**PROBLEM STATEMENT:** Produce an exact copy of all the data below, dropping every image.

:: SUPPLIED RECORDS ::

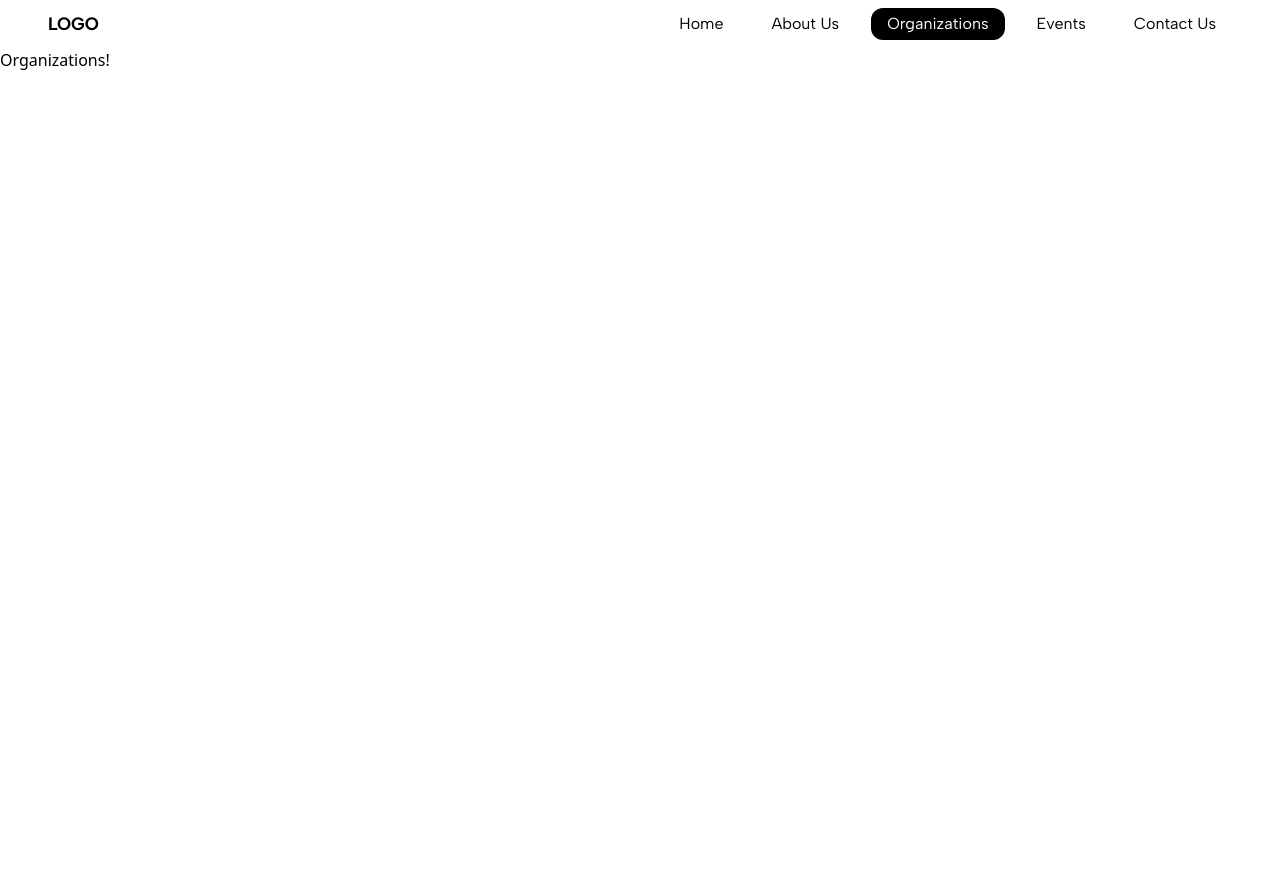
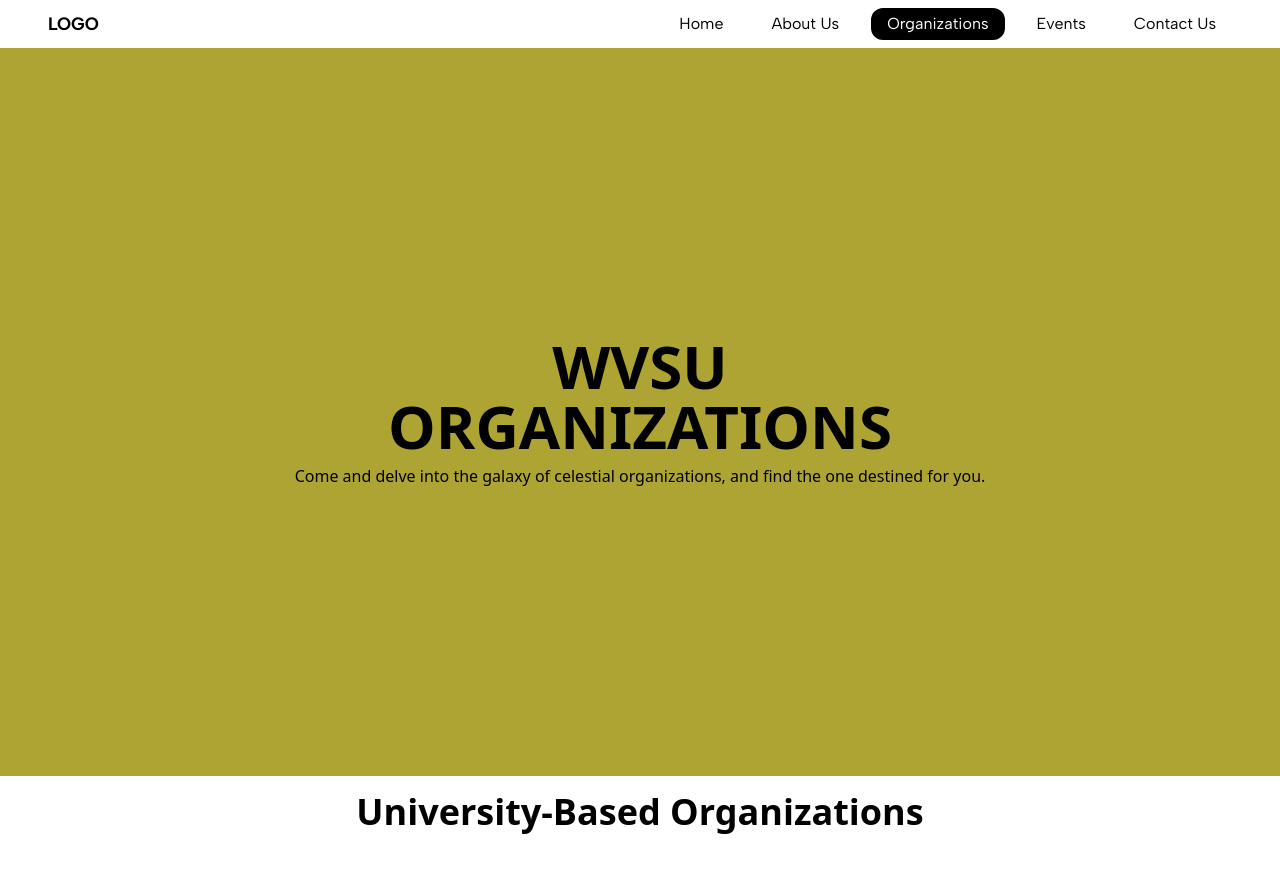
Before and after one commit to computerscience-person/Group2_WVSU-Orbit, a React (Vite) app in the folder frontend/: page /orgs in a window 1280 px wide. Shown: the top 872 px of the page. Before the commit the page ends 800 px from the top, so only its background shows below. Built offline with nearby package versions, Linux system fonts and the light colour scheme.

Commit message:
deno and swiperjs compatibility issues

```diff
--- a/frontend/package.json
+++ b/frontend/package.json
@@ -13,7 +13,8 @@
     "react": "^18.3.1",
     "react-calendar": "^5.1.0",
     "react-dom": "^18.3.1",
-    "react-router-dom": "^6.28.0"
+    "react-router-dom": "^6.28.0",
+    "swiper": "^11.1.15"
   },
   "devDependencies": {
     "@eslint/js": "^9.13.0",
--- a/frontend/src/App.tsx
+++ b/frontend/src/App.tsx
@@ -1,4 +1,4 @@
-import React from "npm:react";
+// import React from "npm:react";
 // Code came from waterup
 import Homepage from "./pages/Homepage.tsx";
 const App = () => {
--- /dev/null
+++ b/frontend/src/components/University_Based_Carousel.tsx
@@ -0,0 +1,32 @@
+// import Swiper core and required modules
+import { Navigation, Pagination, Scrollbar, A11y } from 'swiper/modules';
+
+import { Swiper, SwiperSlide } from 'swiper/react';
+
+// Import Swiper styles
+import "https://esm.sh/swiper/swiper-bundle.min.css";
+import "https://esm.sh/swiper/modules/navigation/navigation.min.css";
+import "https://esm.sh/swiper/modules/pagination/pagination.min.css";
+import "https://esm.sh/swiper/modules/scrollbar/scrollbar.min.css";
+
+export default () => {
+  return (
+    <Swiper
+      // install Swiper modules
+      modules={[Navigation, Pagination, Scrollbar, A11y]}
+      spaceBetween={50}
+      slidesPerView={3}
+      navigation
+      pagination={{ clickable: true }}
+      scrollbar={{ draggable: true }}
+      onSwiper={(swiper) => console.log(swiper)}
+      onSlideChange={() => console.log('slide change')}
+    >
+      <SwiperSlide>Slide 1</SwiperSlide>
+      <SwiperSlide>Slide 2</SwiperSlide>
+      <SwiperSlide>Slide 3</SwiperSlide>
+      <SwiperSlide>Slide 4</SwiperSlide>
+
+    </Swiper>
+  );
+};
--- a/frontend/src/pages/Organizations.tsx
+++ b/frontend/src/pages/Organizations.tsx
@@ -1,12 +1,45 @@
-import React from "npm:react";
+import React from "react";
 import Nav from "../components/Nav";
+import Swiper from "../components/University_Based_Carousel.tsx";
+
 const Organizations = () => {
-  return (
+return (
+  <div className="flex flex-col w-full">
+    {/* nav bar */}
     <div>
       <Nav />
-      <h1>Organizations!</h1>
     </div>
-  );
+    {/* block 1 */}
+    <div className="text-center min-h-full" style={ {backgroundColor: "#AEA433"}}>
+        <div className="mx-14 my-72 ">
+          <div>
+            <h1 className="font-extrabold text-6xl"> WVSU <br></br>ORGANIZATIONS</h1>
+          </div>
+          <div className= "mt-2">
+            <p>Come and delve into the galaxy of celestial organizations, and find the one destined for you. </p>
+          </div>
+      </div>
+    </div>
+    {/* block 2 */}
+    <div className="text-center justify-start mt-4 mb-96">
+      <div>
+        <h1 className="font-extrabold text-4xl">University-Based Organizations</h1>
+      </div>
+      <div>
+      {/* <Swiper/> */}
+      </div>
+    </div>
+    {/* block 3 */}
+    <div style={ {backgroundColor: "#AEA433"}}>
+      <div className="text-center justify-start mt-4 mb-96" >
+        <div>
+          <h1 className="font-extrabold text-4xl">College-Based Organizations</h1>
+        </div>
+      </div>
+    </div>
+    {/* footer */}
+  </div>
+);
 };
 
 export default Organizations;
```
Also changed, not shown: 1 other file (tests, documents, lock files or other folders).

:::

**FINISHED TASK:**
Before and after one commit to computerscience-person/Group2_WVSU-Orbit, a React (Vite) app in the folder frontend/: page /orgs in a window 1280 px wide. Shown: the top 872 px of the page. Before the commit the page ends 800 px from the top, so only its background shows below. Built offline with nearby package versions, Linux system fonts and the light colour scheme.

Commit message:
deno and swiperjs compatibility issues

```diff
--- a/frontend/package.json
+++ b/frontend/package.json
@@ -13,7 +13,8 @@
     "react": "^18.3.1",
     "react-calendar": "^5.1.0",
     "react-dom": "^18.3.1",
-    "react-router-dom": "^6.28.0"
+    "react-router-dom": "^6.28.0",
+    "swiper": "^11.1.15"
   },
   "devDependencies": {
     "@eslint/js": "^9.13.0",
--- a/frontend/src/App.tsx
+++ b/frontend/src/App.tsx
@@ -1,4 +1,4 @@
-import React from "npm:react";
+// import React from "npm:react";
 // Code came from waterup
 import Homepage from "./pages/Homepage.tsx";
 const App = () => {
--- /dev/null
+++ b/frontend/src/components/University_Based_Carousel.tsx
@@ -0,0 +1,32 @@
+// import Swiper core and required modules
+import { Navigation, Pagination, Scrollbar, A11y } from 'swiper/modules';
+
+import { Swiper, SwiperSlide } from 'swiper/react';
+
+// Import Swiper styles
+import "https://esm.sh/swiper/swiper-bundle.min.css";
+import "https://esm.sh/swiper/modules/navigation/navigation.min.css";
+import "https://esm.sh/swiper/modules/pagination/pagination.min.css";
+import "https://esm.sh/swiper/modules/scrollbar/scrollbar.min.css";
+
+export default () => {
+  return (
+    <Swiper
+      // install Swiper modules
+      modules={[Navigation, Pagination, Scrollbar, A11y]}
+      spaceBetween={50}
+      slidesPerView={3}
+      navigation
+      pagination={{ clickable: true }}
+      scrollbar={{ draggable: true }}
+      onSwiper={(swiper) => console.log(swiper)}
+      onSlideChange={() => console.log('slide change')}
+    >
+      <SwiperSlide>Slide 1</SwiperSlide>
+      <SwiperSlide>Slide 2</SwiperSlide>
+      <SwiperSlide>Slide 3</SwiperSlide>
+      <SwiperSlide>Slide 4</SwiperSlide>
+
+    </Swiper>
+  );
+};
--- a/frontend/src/pages/Organizations.tsx
+++ b/frontend/src/pages/Organizations.tsx
@@ -1,12 +1,45 @@
-import React from "npm:react";
+import React from "react";
 import Nav from "../components/Nav";
+import Swiper from "../components/University_Based_Carousel.tsx";
+
 const Organizations = () => {
-  return (
+return (
+  <div className="flex flex-col w-full">
+    {/* nav bar */}
     <div>
       <Nav />
-      <h1>Organizations!</h1>
     </div>
-  );
+    {/* block 1 */}
+    <div className="text-center min-h-full" style={ {backgroundColor: "#AEA433"}}>
+        <div className="mx-14 my-72 ">
+          <div>
+            <h1 className="font-extrabold text-6xl"> WVSU <br></br>ORGANIZATIONS</h1>
+          </div>
+          <div className= "mt-2">
+            <p>Come and delve into the galaxy of celestial organizations, and find the one destined for you. </p>
+          </div>
+      </div>
+    </div>
+    {/* block 2 */}
+    <div className="text-center justify-start mt-4 mb-96">
+      <div>
+        <h1 className="font-extrabold text-4xl">University-Based Organizations</h1>
+      </div>
+      <div>
+      {/* <Swiper/> */}
+      </div>
+    </div>
+    {/* block 3 */}
+    <div style={ {backgroundColor: "#AEA433"}}>
+      <div className="text-center justify-start mt-4 mb-96" >
+        <div>
+          <h1 className="font-extrabold text-4xl">College-Based Organizations</h1>
+        </div>
+      </div>
+    </div>
+    {/* footer */}
+  </div>
+);
 };
 
 export default Organizations;
```
Also changed, not shown: 1 other file (tests, documents, lock files or other folders).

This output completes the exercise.